By Seachrist, Lisa
Science News , Vol. 148, No. 20
Physicians and geneticists too readily blame birth defects on a mother's use of alcohol during pregnancy and may miss other genetic causes of the abnormalities, says an Arizona researcher. In a study of children previously identified as suffering from the effects of fetal exposure to alcohol, he found that 13 percent suffered from misdiagnosed genetic problems.
"Some of these children were labeled as suffering from mild cases of fetal alcohol effects, when in fact they have something entirely different," says H. Eugene Hoyme of the University of Arizona Health Sciences Center in Tucson.
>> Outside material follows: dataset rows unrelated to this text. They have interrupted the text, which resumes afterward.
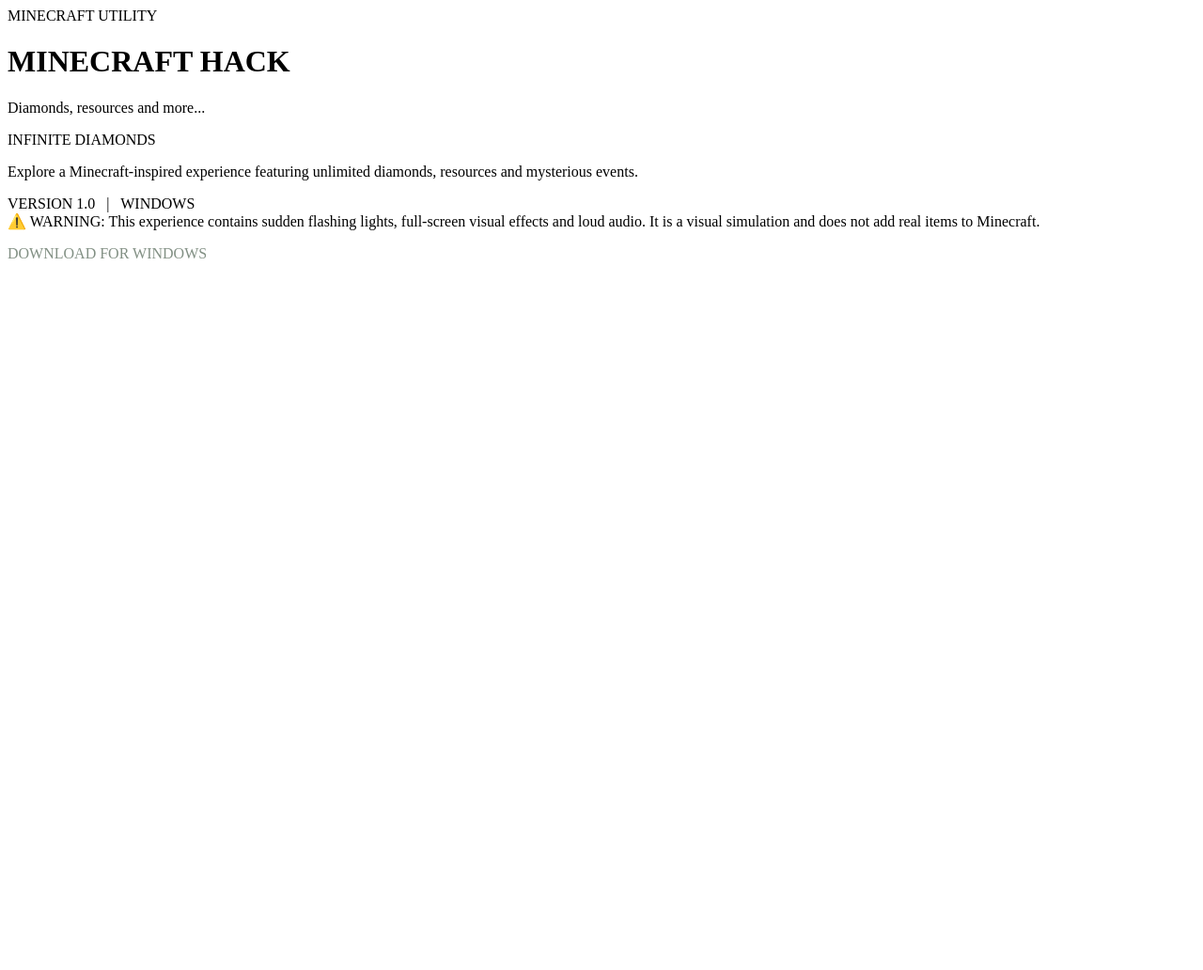
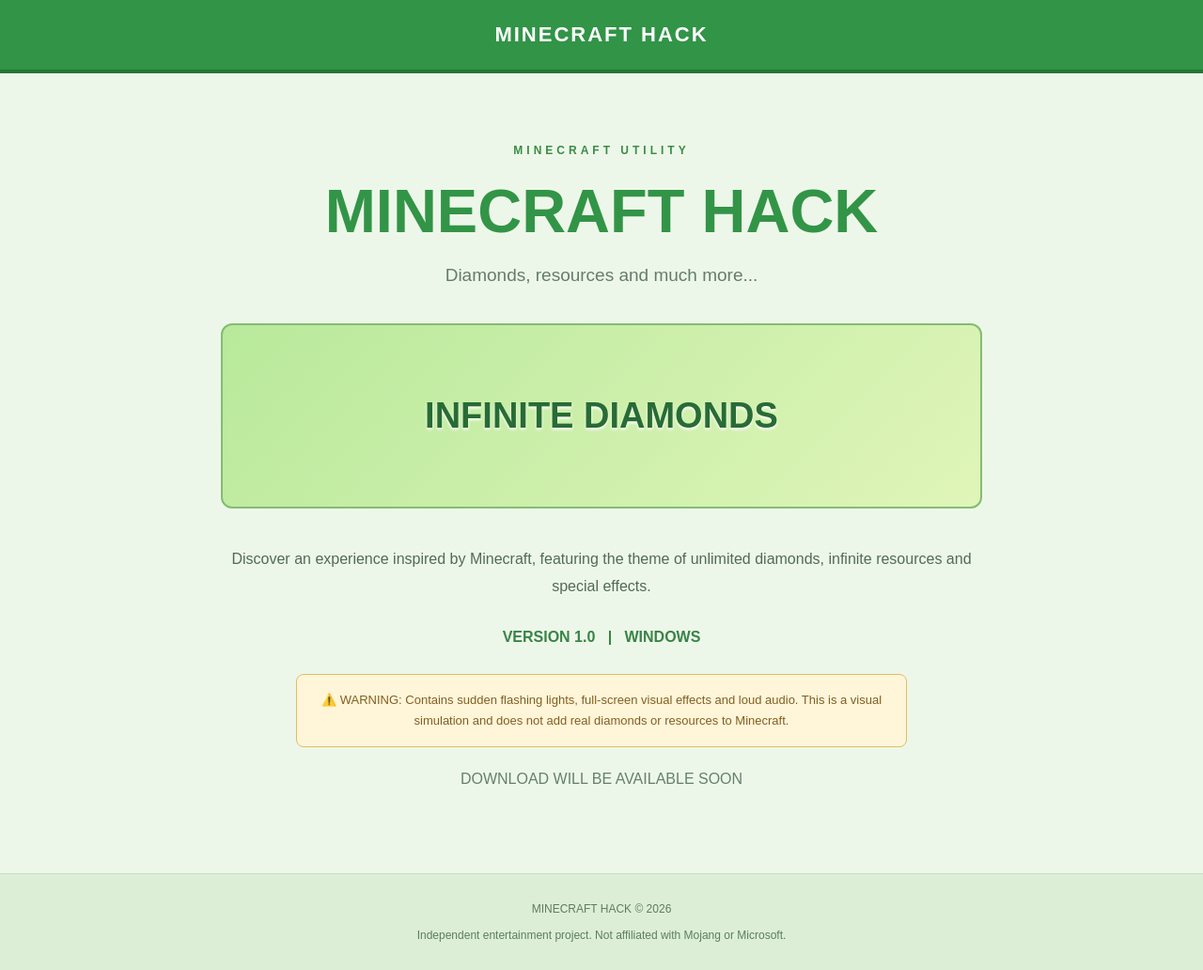
Before and after one commit to Mydex5252/minecraft-hack-dark, a plain HTML site: page index.html in a window 1280 px wide. Shown: the whole page at 94% size. Before the commit the page ends 800 px from the top, so only its background shows below. Drawn offline with Linux system fonts and the light colour scheme.

Commit message:
index.html

```diff
--- a/index.html
+++ b/index.html
@@ -1,3 +1,122 @@
+
+<!DOCTYPE html>
+<html lang="es">
+<head>
+<meta charset="UTF-8">
+<meta name="viewport" content="width=device-width, initial-scale=1.0">
+<meta name="theme-color" content="#4caf50">
+<title>Minecraft Hack</title>
+
+<style>
+* { box-sizing: border-box; }
+
+body {
+    margin: 0;
+    font-family: Arial, sans-serif;
+    background: #edf7e9;
+    color: #263b29;
+    text-align: center;
+}
+
+header {
+    padding: 24px;
+    background: #319447;
+    border-bottom: 4px solid #267536;
+    color: white;
+    font-size: 22px;
+    font-weight: bold;
+    letter-spacing: 2px;
+}
+
+main {
+    max-width: 850px;
+    margin: auto;
+    padding: 75px 20px;
+}
+
+.tag {
+    color: #398c45;
+    letter-spacing: 4px;
+    font-size: 12px;
+    font-weight: bold;
+}
+
+h1 {
+    font-size: clamp(38px, 8vw, 65px);
+    color: #329447;
+    margin: 20px 0;
+}
+
+.subtitle {
+    color: #657d68;
+    font-size: 19px;
+}
+
+.banner {
+    margin: 40px 0;
+    padding: 75px 15px;
+    border: 2px solid #83bd72;
+    border-radius: 12px;
+    background: linear-gradient(135deg, #b8e99b, #e0f5b9);
+    color: #286b35;
+    font-size: clamp(22px, 5vw, 38px);
+    font-weight: bold;
+    text-shadow: 0 2px 3px #ffffff;
+}
+
+.description {
+    color: #526b56;
+    line-height: 1.8;
+}
+
+.details {
+    margin: 30px 0;
+    color: #388447;
+    font-weight: bold;
+}
+
+.download {
+    display: inline-block;
+    padding: 17px 30px;
+    margin: 20px;
+    background: #319447;
+    color: white;
+    text-decoration: none;
+    border-radius: 7px;
+    font-weight: bold;
+    transition: 0.2s;
+}
+
+.download:hover {
+    background: #267536;
+    transform: translateY(-2px);
+}
+
+.warning {
+    margin: 25px auto;
+    padding: 16px;
+    max-width: 650px;
+    background: #fff5d9;
+    border: 1px solid #e2bd62;
+    border-radius: 8px;
+    color: #806021;
+    font-size: 13px;
+    line-height: 1.7;
+}
+
+footer {
+    padding: 30px;
+    background: #dcefd6;
+    color: #607b63;
+    font-size: 12px;
+    border-top: 1px solid #c4dfbb;
+}
+</style>
+</head>
+
+<body>
+
+<header>MINECRAFT HACK</header>
 
 <main>
     <div class="tag">MINECRAFT UTILITY</div>
@@ -5,7 +124,7 @@
     <h1>MINECRAFT HACK</h1>
 
     <p class="subtitle">
-        Diamonds, resources and more...
+        Diamonds, resources and much more...
     </p>
 
     <div class="banner">
@@ -13,8 +132,9 @@
     </div>
 
     <p class="description">
-        Explore a Minecraft-inspired experience featuring
-        unlimited diamonds, resources and mysterious events.
+        Discover an experience inspired by Minecraft,
+        featuring the theme of unlimited diamonds,
+        infinite resources and special effects.
     </p>
 
     <div class="details">
@@ -22,13 +142,23 @@
     </div>
 
     <div class="warning">
-        ⚠️ WARNING: This experience contains sudden
-        flashing lights, full-screen visual effects
-        and loud audio. It is a visual simulation and
-        does not add real items to Minecraft.
+        ⚠️ WARNING: Contains sudden flashing lights,
+        full-screen visual effects and loud audio.
+        This is a visual simulation and does not add
+        real diamonds or resources to Minecraft.
     </div>
 
-    <p style="color:#829084">
-        DOWNLOAD FOR WINDOWS
+    <p style="color:#65816a">
+        DOWNLOAD WILL BE AVAILABLE SOON
     </p>
+
 </main>
+
+<footer>
+    MINECRAFT HACK © 2026<br><br>
+    Independent entertainment project.
+    Not affiliated with Mojang or Microsoft.
+</footer>
+
+</body>
+</html>
```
He urges doctors and geneticists to eliminate the diagnosis of fetal alcohol effects (FAE), considered a mild form of fetal alcohol syndrome.
First described in 1973, fetal alcohol syndrome, one of the most common causes of birth defects, occurs in 1 in 500 to 1 in 1,000 births. Children with the syndrome typically have smaller heads, small eye openings, flattened noses, and smooth upper lips. They also tend to be short and to have low IQs.
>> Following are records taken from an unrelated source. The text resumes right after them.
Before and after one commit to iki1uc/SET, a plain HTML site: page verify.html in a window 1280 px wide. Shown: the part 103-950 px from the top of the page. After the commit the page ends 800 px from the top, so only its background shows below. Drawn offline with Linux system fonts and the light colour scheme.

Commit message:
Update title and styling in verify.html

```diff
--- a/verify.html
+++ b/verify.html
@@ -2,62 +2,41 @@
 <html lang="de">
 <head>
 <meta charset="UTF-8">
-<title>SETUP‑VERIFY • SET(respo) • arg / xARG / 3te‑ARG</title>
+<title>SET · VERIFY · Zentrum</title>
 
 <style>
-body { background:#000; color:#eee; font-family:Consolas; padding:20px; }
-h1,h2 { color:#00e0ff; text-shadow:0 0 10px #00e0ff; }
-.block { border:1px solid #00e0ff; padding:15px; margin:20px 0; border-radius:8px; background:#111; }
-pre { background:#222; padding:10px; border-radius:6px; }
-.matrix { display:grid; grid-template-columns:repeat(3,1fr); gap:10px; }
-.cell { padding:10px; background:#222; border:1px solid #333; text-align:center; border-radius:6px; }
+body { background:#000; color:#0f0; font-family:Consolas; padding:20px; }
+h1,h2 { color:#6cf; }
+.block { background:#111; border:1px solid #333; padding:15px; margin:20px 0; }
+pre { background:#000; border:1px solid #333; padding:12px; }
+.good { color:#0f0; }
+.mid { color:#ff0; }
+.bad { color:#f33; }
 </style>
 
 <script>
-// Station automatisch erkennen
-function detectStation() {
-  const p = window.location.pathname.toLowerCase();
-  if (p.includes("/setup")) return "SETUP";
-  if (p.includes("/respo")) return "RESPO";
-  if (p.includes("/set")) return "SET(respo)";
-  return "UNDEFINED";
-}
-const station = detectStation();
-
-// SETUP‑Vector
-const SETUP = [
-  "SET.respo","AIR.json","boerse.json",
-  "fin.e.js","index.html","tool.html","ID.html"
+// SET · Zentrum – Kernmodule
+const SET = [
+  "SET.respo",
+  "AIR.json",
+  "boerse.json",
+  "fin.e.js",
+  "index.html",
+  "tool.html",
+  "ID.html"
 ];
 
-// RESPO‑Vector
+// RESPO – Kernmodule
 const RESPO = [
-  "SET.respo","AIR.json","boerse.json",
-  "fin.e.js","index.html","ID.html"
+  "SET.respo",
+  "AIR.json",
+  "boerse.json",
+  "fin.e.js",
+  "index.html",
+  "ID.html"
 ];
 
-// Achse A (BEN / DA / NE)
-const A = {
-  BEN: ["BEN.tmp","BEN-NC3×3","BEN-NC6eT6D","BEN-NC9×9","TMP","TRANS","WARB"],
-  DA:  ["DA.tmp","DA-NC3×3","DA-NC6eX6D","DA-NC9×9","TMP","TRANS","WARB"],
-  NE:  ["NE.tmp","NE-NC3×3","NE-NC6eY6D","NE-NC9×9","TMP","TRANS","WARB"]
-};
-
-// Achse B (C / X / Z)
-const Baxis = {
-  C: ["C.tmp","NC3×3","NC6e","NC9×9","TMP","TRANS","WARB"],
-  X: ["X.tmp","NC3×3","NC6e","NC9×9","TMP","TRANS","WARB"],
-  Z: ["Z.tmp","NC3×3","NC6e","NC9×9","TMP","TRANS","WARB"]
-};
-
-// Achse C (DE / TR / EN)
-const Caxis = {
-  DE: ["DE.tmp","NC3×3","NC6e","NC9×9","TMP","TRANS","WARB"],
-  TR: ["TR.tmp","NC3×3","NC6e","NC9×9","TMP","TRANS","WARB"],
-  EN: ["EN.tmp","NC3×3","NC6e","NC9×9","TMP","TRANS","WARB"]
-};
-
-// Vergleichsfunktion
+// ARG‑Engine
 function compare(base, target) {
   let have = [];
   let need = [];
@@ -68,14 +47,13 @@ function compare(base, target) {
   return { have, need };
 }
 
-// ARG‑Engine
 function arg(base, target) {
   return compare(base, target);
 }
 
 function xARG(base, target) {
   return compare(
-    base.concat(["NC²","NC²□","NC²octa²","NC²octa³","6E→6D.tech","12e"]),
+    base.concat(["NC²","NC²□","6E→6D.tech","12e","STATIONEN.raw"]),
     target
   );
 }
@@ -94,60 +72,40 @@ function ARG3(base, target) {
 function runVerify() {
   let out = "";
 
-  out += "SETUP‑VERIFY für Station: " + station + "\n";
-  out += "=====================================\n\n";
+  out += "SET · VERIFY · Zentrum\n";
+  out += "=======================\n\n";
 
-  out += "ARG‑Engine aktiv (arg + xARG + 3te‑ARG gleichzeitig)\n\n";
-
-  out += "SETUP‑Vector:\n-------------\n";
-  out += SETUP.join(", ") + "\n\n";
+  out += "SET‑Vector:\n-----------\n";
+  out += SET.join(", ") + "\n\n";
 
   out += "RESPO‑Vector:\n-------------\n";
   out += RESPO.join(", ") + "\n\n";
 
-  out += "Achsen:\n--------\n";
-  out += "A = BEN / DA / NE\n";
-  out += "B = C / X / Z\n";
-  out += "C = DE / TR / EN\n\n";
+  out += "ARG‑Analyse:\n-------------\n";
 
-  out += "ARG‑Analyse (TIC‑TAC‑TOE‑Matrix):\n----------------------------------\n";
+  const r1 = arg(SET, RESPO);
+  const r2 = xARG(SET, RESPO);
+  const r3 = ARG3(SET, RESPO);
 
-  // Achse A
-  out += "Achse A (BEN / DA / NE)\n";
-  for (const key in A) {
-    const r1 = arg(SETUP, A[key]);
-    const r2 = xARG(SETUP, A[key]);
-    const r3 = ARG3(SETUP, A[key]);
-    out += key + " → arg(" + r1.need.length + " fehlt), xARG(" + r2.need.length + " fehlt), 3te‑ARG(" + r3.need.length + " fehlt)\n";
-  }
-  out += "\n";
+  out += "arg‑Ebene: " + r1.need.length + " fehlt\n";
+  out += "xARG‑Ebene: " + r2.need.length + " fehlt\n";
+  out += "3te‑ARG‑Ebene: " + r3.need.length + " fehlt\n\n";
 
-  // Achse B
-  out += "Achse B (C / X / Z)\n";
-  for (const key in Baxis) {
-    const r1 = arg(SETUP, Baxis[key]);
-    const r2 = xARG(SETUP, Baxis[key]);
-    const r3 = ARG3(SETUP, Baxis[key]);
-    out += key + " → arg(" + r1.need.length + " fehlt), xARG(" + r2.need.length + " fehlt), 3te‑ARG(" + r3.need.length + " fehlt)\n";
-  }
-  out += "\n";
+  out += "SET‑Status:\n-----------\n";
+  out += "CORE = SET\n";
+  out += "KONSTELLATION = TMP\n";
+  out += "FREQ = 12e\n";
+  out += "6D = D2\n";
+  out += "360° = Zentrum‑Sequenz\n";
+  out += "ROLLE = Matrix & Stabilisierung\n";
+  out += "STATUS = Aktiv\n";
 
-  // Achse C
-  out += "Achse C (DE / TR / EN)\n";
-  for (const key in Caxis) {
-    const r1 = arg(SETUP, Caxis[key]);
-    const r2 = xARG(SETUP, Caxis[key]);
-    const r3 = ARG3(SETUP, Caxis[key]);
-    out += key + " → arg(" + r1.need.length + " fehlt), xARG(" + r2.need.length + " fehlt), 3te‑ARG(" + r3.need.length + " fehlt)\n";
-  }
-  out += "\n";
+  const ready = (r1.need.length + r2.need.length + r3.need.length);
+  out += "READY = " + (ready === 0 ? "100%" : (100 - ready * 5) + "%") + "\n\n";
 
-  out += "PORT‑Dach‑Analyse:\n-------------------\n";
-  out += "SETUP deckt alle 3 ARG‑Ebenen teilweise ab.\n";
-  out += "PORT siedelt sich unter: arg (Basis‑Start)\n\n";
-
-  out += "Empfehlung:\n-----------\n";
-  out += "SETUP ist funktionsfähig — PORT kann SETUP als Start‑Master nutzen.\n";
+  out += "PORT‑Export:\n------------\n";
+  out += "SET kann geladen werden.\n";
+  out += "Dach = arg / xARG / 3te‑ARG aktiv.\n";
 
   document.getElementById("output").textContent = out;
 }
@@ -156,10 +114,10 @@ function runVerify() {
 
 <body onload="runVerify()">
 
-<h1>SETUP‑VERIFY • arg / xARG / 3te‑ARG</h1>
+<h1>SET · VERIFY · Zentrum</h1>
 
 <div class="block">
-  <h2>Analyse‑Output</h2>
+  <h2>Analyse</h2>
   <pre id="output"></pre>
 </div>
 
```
Diagnosis of the disorder hinges on facial abnormalities, short stature, and low IQ, says Hoyme. But children who don't meet all three criteria are often diagnosed with FAE, on the assumption that their birth defects arose from their mothers' drinking during pregnancy. …